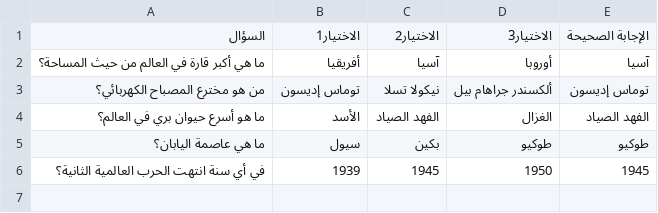
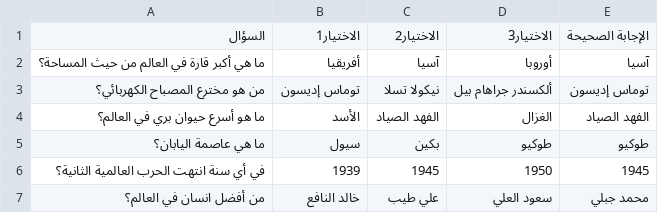
Before and after one commit to majabaliUQU/csv_database, a CSV file: questions.csv, drawn as a sheet; the diff names each change by its address in the sheet, - before the commit and + after, or states it on an @@ line.

Commit message:
Update questions.csv

```diff
--- a/questions.csv
+++ b/questions.csv
+row 7: من أفضل انسان في العالم؟ | خالد النافع | علي طيب | سعود العلي | محمد جبلي
```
* * * *
> _Assignment_
Exactly reproduce the run of lines from the start of the listing through the line with "Update questions.csv", inclusive; pictures are not copied.

> _Exercise output_
Before and after one commit to majabaliUQU/csv_database, a CSV file: questions.csv, drawn as a sheet; the diff names each change by its address in the sheet, - before the commit and + after, or states it on an @@ line.

Commit message:
Update questions.csv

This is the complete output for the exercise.